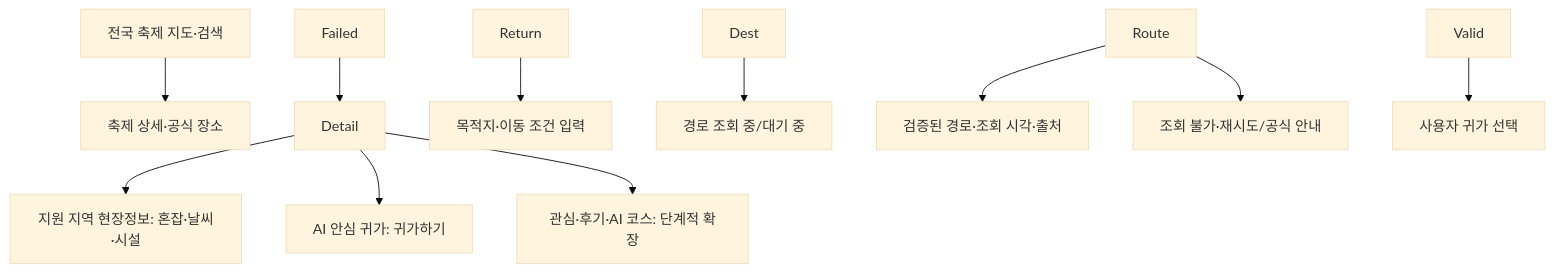
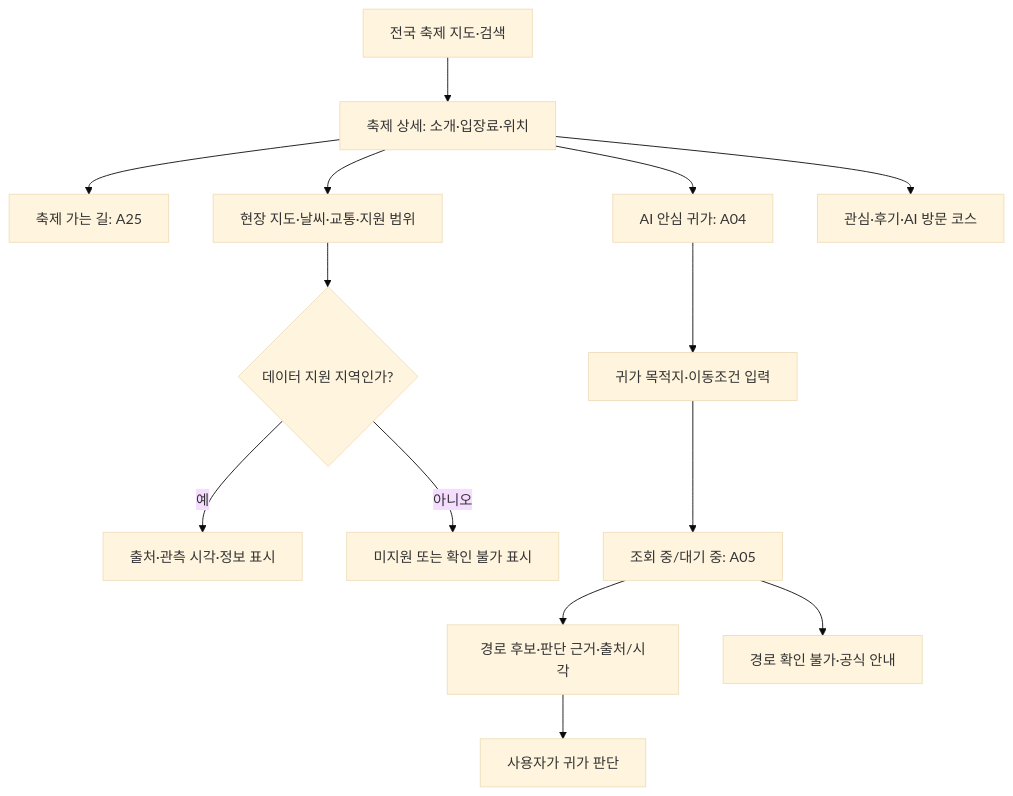
The second of 4 diagrams in Docs/Step 1/놀다가_기획서.md (yubeenjjang/Final3team), drawn with Mermaid (base theme) before and after one commit. The commit also changed other lines of this file and 2 other files, not shown here.

````diff
--- a/Docs/Step 1/놀다가_기획서.md
+++ b/Docs/Step 1/놀다가_기획서.md
@@ -894,13 +871,16 @@
 ```mermaid
 flowchart TD
-  Home\[전국 축제 지도·검색] --> Detail\[축제 상세·공식 장소]
-  Detail --> Live\[지원 지역 현장정보: 혼잡·날씨·시설]
-  Detail --> Return\[AI 안심 귀가: 귀가하기]
-  Return --> Dest\[목적지·이동 조건 입력]
-  Dest --> Route\[경로 조회 중/대기 중]
-  Route --> Valid\[검증된 경로·조회 시각·출처]
-  Route --> Failed\[조회 불가·재시도/공식 안내]
-  Valid --> Choice\[사용자 귀가 선택]
-  Failed --> Detail
-  Detail --> Interest\[관심·후기·AI 코스: 단계적 확장]
+  Home[전국 축제 지도·검색] --> Detail[축제 상세: 소개·입장료·위치]
+  Detail --> Visit[축제 가는 길: A25]
+  Detail --> Live[현장 지도·날씨·교통·지원 범위]
+  Live --> Check{데이터 지원 지역인가?}
+  Check -->|예| Real[출처·관측 시각·정보 표시]
+  Check -->|아니오| Unsupported[미지원 또는 확인 불가 표시]
+  Detail --> Return[AI 안심 귀가: A04]
+  Return --> Dest[귀가 목적지·이동조건 입력]
+  Dest --> Route[조회 중/대기 중: A05]
+  Route --> Valid[경로 후보·판단 근거·출처/시각]
+  Route --> Failed[경로 확인 불가·공식 안내]
+  Valid --> Choice[사용자가 귀가 판단]
+  Detail --> Interest[관심·후기·AI 방문 코스]
 ```
````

────────────────

In how many lines of the material above does the word "Detail" appear? Reply with the number only.

**Response to this exercise:**
10